Not many people these days studied Latin at school, and even fewer studied it at University. But for those who remember the days of chalky gym slips and Latin mistresses, using deliberately incorrect Latin can send shivers of guilt up our ageing spines. What am I talking about? How many of you have argued in favour of fora over forums, only to be looked at by younger or less classically-inclined colleagues as a grammatical equivalent to Miss Haversham? Furthermore there's not much joy in taking the grammatical high ground; if you insist on correct usage you risk being labelled at best eccentric and at worst pedantic.
I struck this dilemma in the service design world. Design specialists use a tool called "personas" to help them create and implement products and services that will work for different types of customers.
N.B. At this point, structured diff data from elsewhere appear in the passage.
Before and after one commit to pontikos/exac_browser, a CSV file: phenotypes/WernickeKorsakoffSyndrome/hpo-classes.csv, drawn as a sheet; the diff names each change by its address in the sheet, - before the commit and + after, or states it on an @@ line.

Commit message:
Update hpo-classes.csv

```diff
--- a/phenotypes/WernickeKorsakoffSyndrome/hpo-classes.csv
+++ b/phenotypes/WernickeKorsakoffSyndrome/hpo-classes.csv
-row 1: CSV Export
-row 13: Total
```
To suggest to a service designer that the word personas is incorrect and that they should use personae instead would just be weird.
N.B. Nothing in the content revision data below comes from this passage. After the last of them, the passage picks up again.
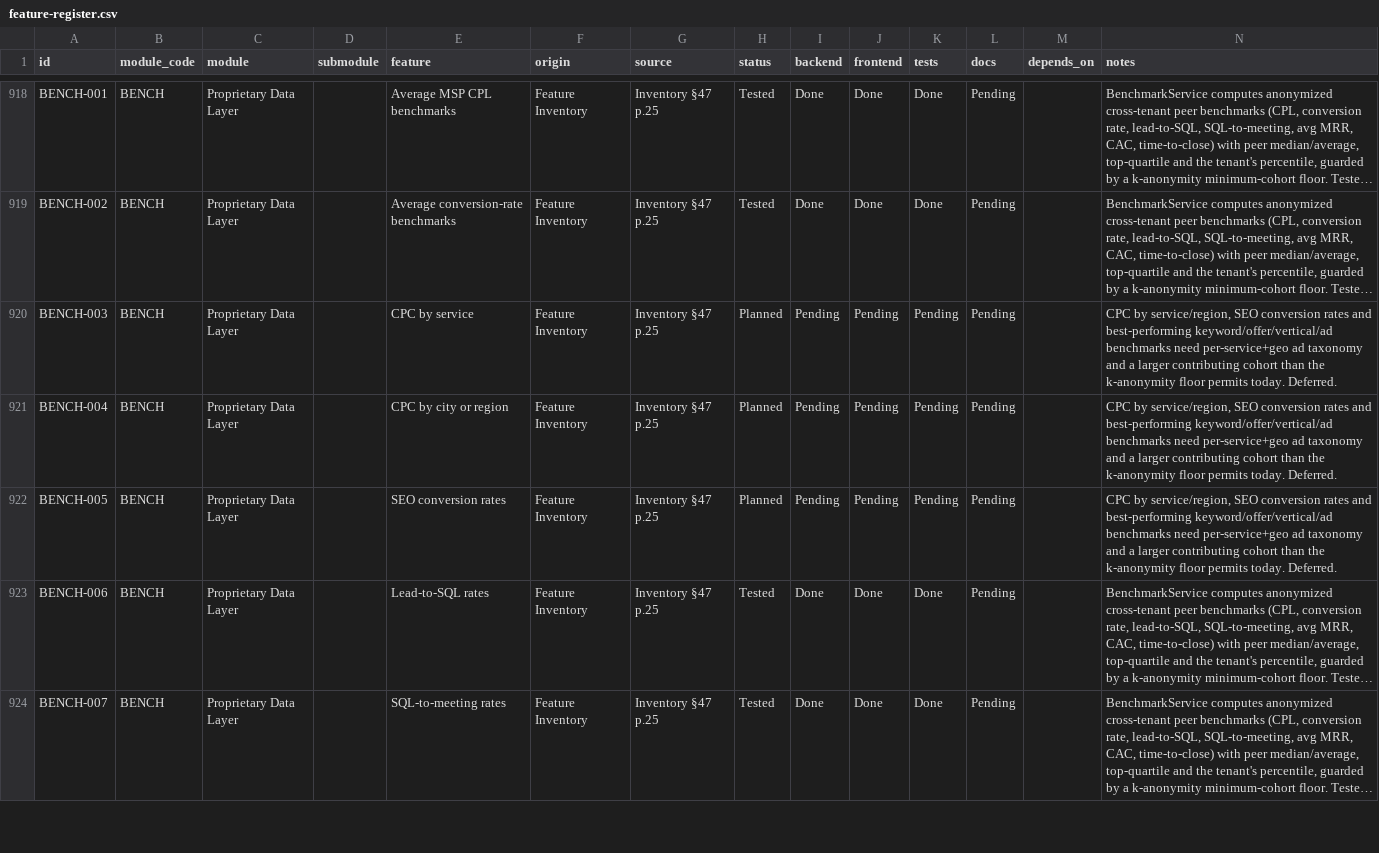
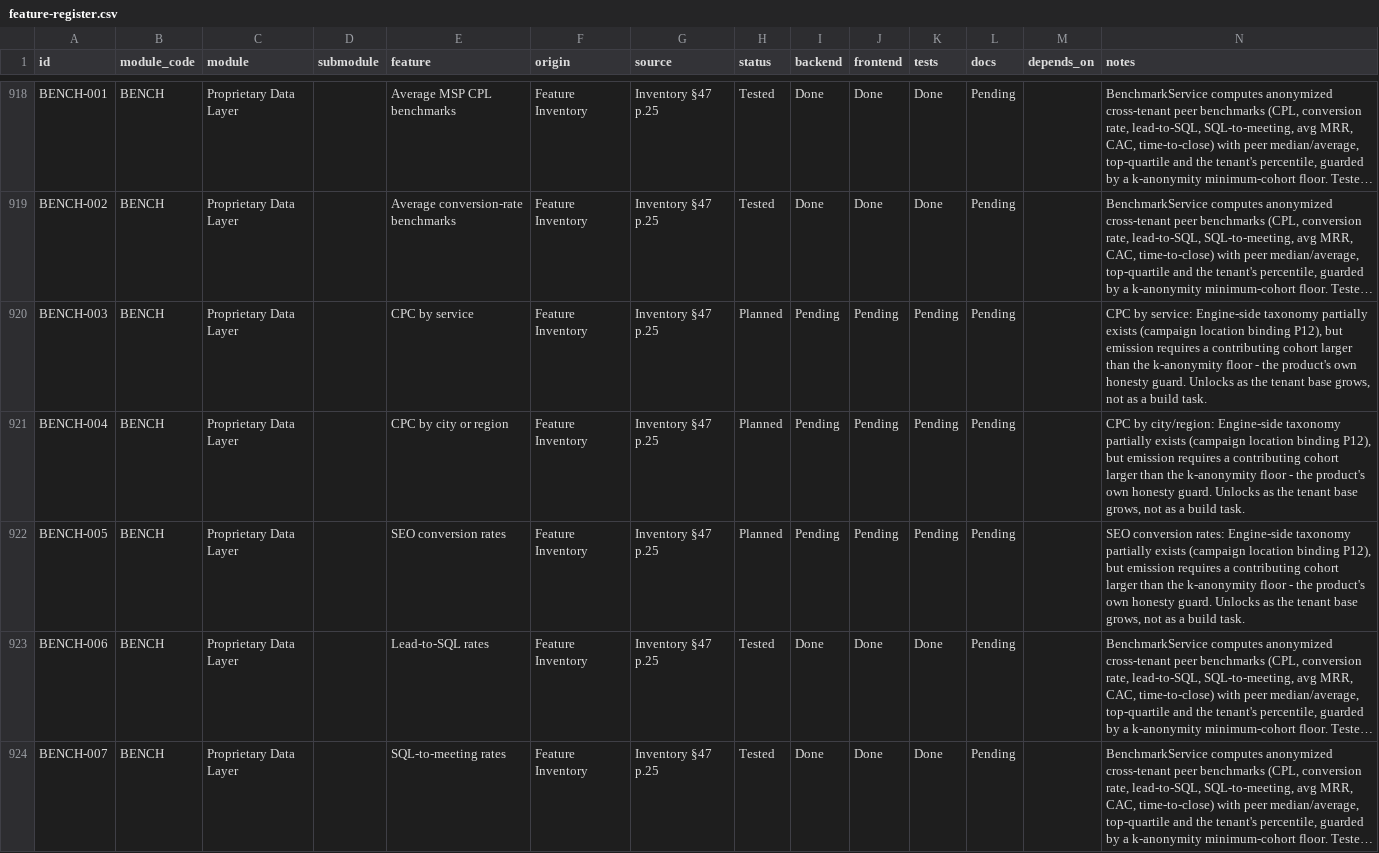
Before and after one commit to TechPioDev/piotrack, a CSV file: docs/register/feature-register.csv, drawn as a sheet; only a part is shown, gaps mark what is left out; long unchanged cells end in …; the diff covers the shown part only; the diff names each change by its address in the sheet, - before the commit and + after, or states it on an @@ line.

```diff
--- a/docs/register/feature-register.csv
+++ b/docs/register/feature-register.csv
-N920 (notes): CPC by service/region, SEO conversion rates and best-performing keyword/offer/vertical/ad benchmarks need per-service+geo ad taxonomy and a larger contributing cohort than the k-anonymity floor permits today. Deferred.
+N920 (notes): CPC by service: Engine-side taxonomy partially exists (campaign location binding P12), but emission requires a contributing cohort larger than the k-anonymity floor - the product's own honesty guard. Unlocks as the tenant base grows, not as a build task.
-N921 (notes): CPC by service/region, SEO conversion rates and best-performing keyword/offer/vertical/ad benchmarks need per-service+geo ad taxonomy and a larger contributing cohort than the k-anonymity floor permits today. Deferred.
+N921 (notes): CPC by city/region: Engine-side taxonomy partially exists (campaign location binding P12), but emission requires a contributing cohort larger than the k-anonymity floor - the product's own honesty guard. Unlocks as the tenant base grows, not as a build task.
-N922 (notes): CPC by service/region, SEO conversion rates and best-performing keyword/offer/vertical/ad benchmarks need per-service+geo ad taxonomy and a larger contributing cohort than the k-anonymity floor permits today. Deferred.
+N922 (notes): SEO conversion rates: Engine-side taxonomy partially exists (campaign location binding P12), but emission requires a contributing cohort larger than the k-anonymity floor - the product's own honesty guard. Unlocks as the tenant base grows, not as a build task.
```
Also changed, not shown: 10 edited cells elsewhere in this file, 10 other files.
But what happens when using the wrong plural is not just grammatically incorrect; it is also culturally incorrect? Until quite recently the Maori people were usually referred to non-Maori writers as Maoris. There is no such word, but nevertheless many editors, including the editors of some of New Zealand's main dailies, insisted on the archaic Anglicised plural. It is now pretty much accepted that the correct plural is Maori, but the issue highlights the question; when should we and when should we not apply the plural of the original language?
While we now find it perfectly acceptable to apply the correct plural of living languages (paparazzi is a common example), what about poor old Latin? As an editor faced with this question my first thought is my client followed quickly by my client's audience. It would be plain wrong when drafting or editing a service design document to change personas to personae, but when working on an academic text on psychoanalytical theory, for instance, it would be entirely appropriate.
And it is fun to be a little bit antediluvian every now and then.